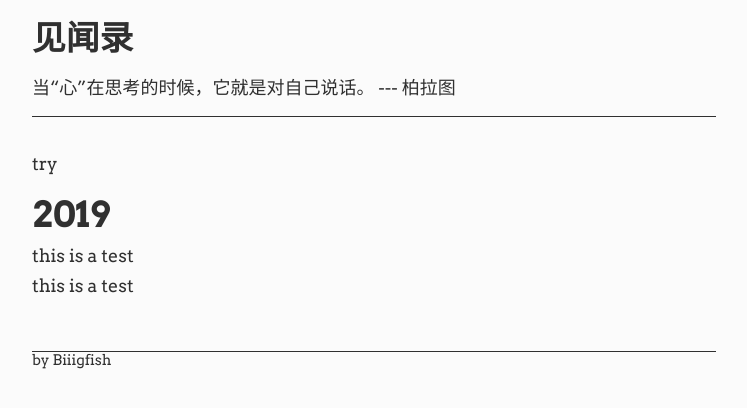
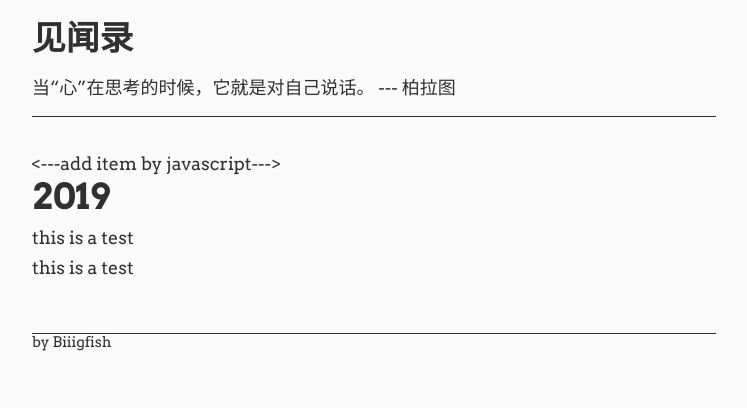
Before and after one commit to piedgogo/piedgogo.github.io, a plain HTML site: page index2.html in a window 1280 px wide. Shown: the whole page, without its empty margins (266-1013 px from the left). Drawn offline with nearby package versions, Linux system fonts and the light colour scheme.

Commit message:
Update index2.html

```diff
--- a/index2.html
+++ b/index2.html
@@ -24,7 +24,7 @@
 
 
    <article class="posts">
-     <p>try</p>
+     <---add item by javascript--->
    </article>
 
    <footer class="site-footer">
```
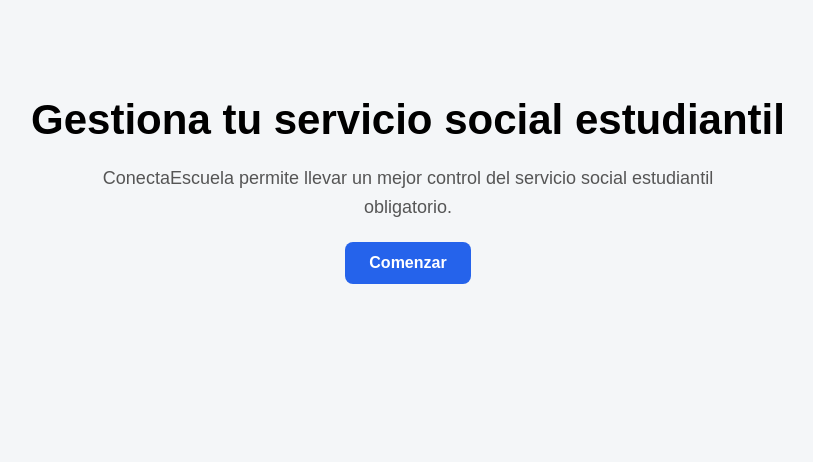
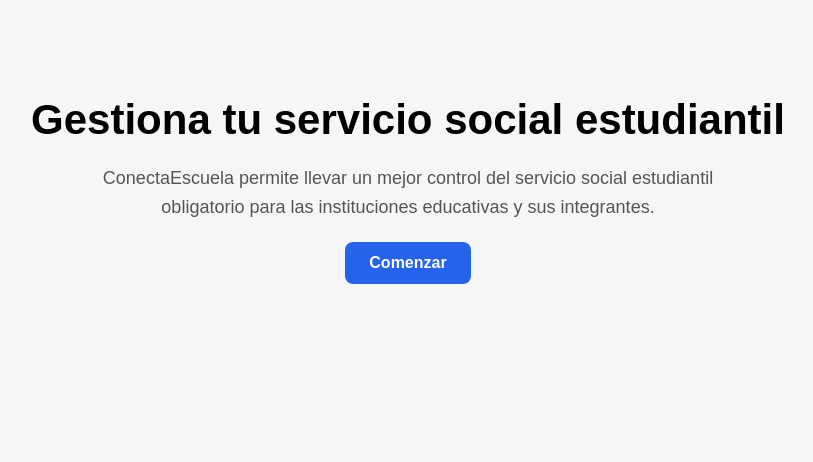
Before and after one commit to gomez0909/conectaEscuela-2.0-, a PHP site: page / in a window 1280 px wide. Shown: the part 209-671 px from the top of the page, without its empty margins (232-1045 px from the left). Run offline with PHP 8.4, Linux system fonts and the light colour scheme.

Commit message:
Se cambia la descripcion en el index.php

```diff
--- a/index.php
+++ b/index.php
@@ -25,7 +25,8 @@
         <h2>Gestiona tu servicio social estudiantil</h2>
         <p>
             ConectaEscuela permite llevar un mejor control
-            del servicio social estudiantil obligatorio.
+            del servicio social estudiantil obligatorio
+            para las instituciones educativas y sus integrantes.
         </p>
         <a href="auth/login.php" class="btn-primary">Comenzar</a>
     </section>
```
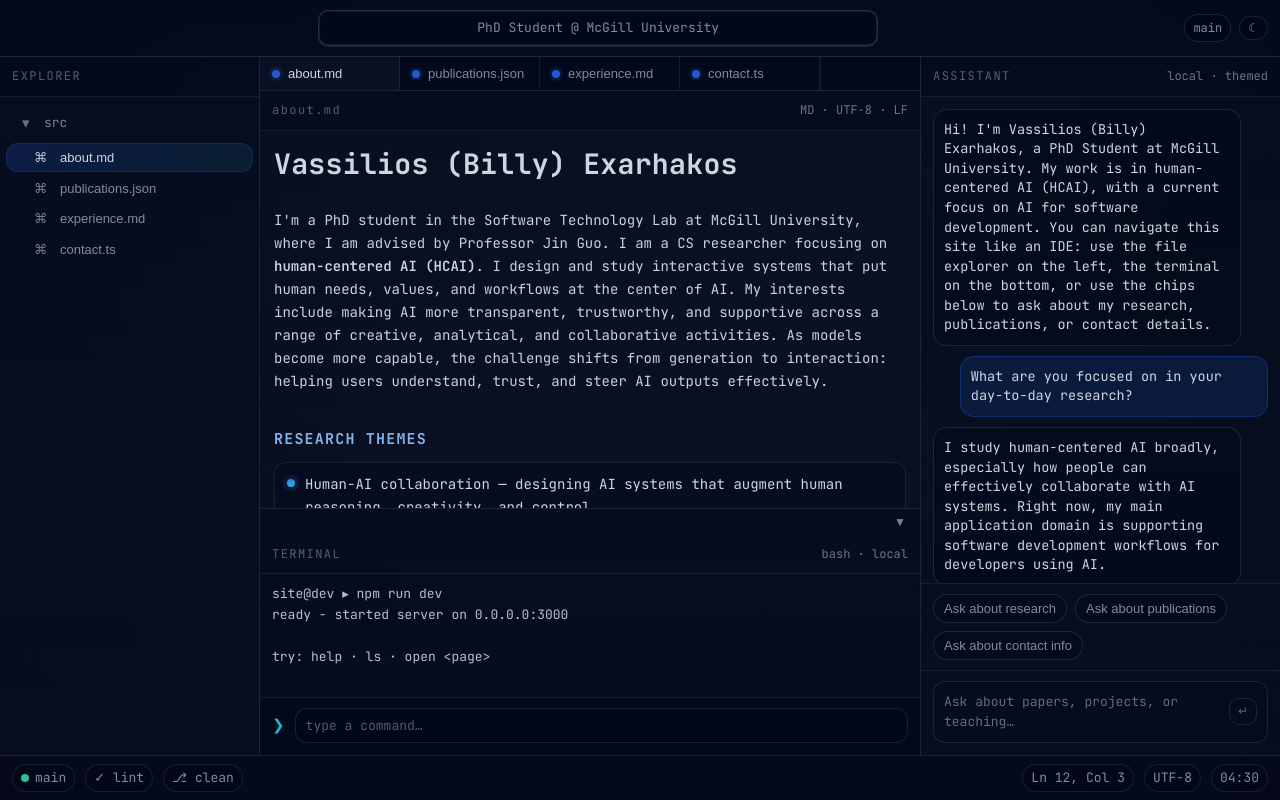
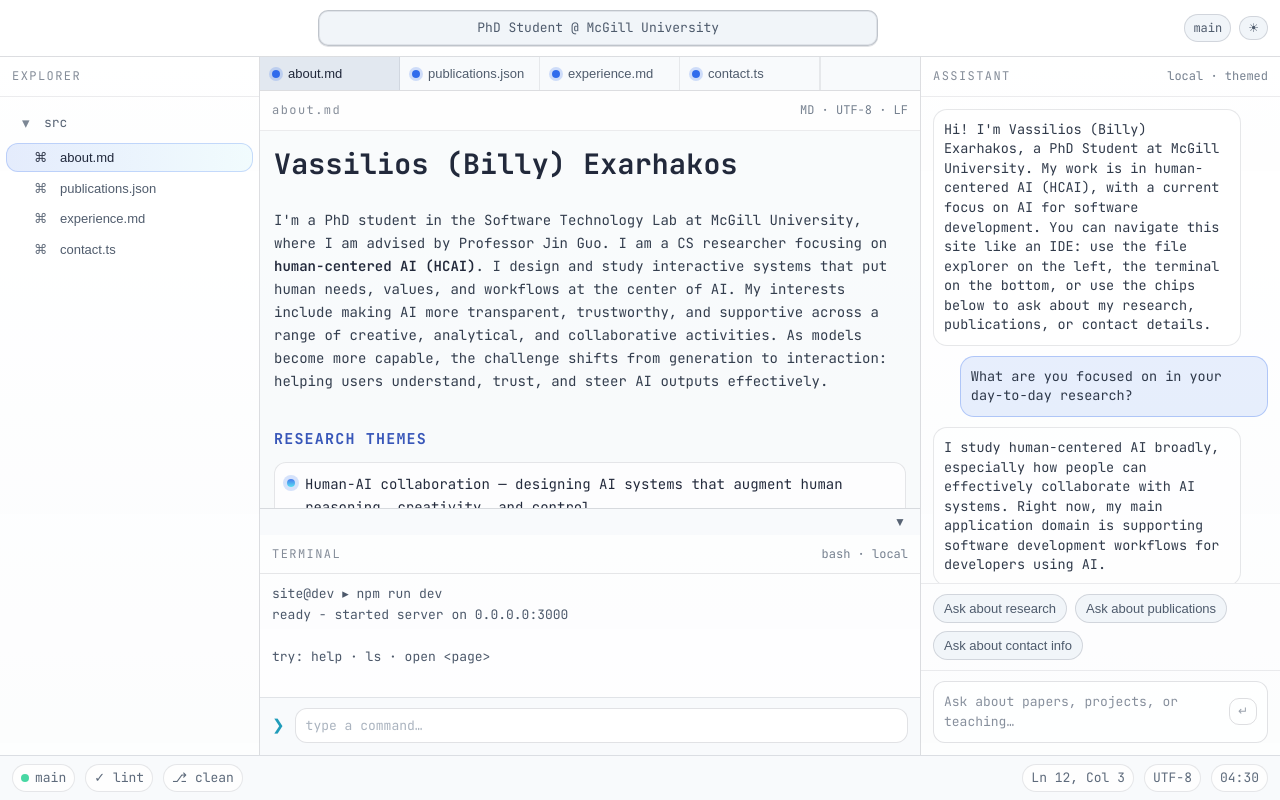
Before and after one commit to billyexarhakos/portfolio, a Next.js app: page / in a window 1280 px wide. Built offline with nearby package versions, Linux system fonts and the light colour scheme.

Commit message:
add default light/dark mode based on browser

```diff
--- a/src/components/IdeFrame.tsx
+++ b/src/components/IdeFrame.tsx
@@ -27,7 +27,10 @@ export function IdeFrame() {
   const [terminalOpen, setTerminalOpen] = useState<boolean>(true);
   const [mobileExplorerOpen, setMobileExplorerOpen] = useState<boolean>(false);
   const [mobileAssistantOpen, setMobileAssistantOpen] = useState<boolean>(false);
-  const [theme, setTheme] = useState<"dark" | "light">("dark");
+  const [theme, setTheme] = useState<"dark" | "light">(() => {
+    if (typeof window === "undefined") return "dark";
+    return window.matchMedia("(prefers-color-scheme: light)").matches ? "light" : "dark";
+  });
 
   useEffect(() => {
     document.documentElement.dataset.theme = theme;
```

★ ★ ★ ★ ★

- EXERCISE PROMPT
Search the listing for the word "class". Copy every line in which it occurs.

- ANSWER BOX
    <article class="posts">
    <footer class="site-footer">
         <a href="auth/login.php" class="btn-primary">Comenzar</a>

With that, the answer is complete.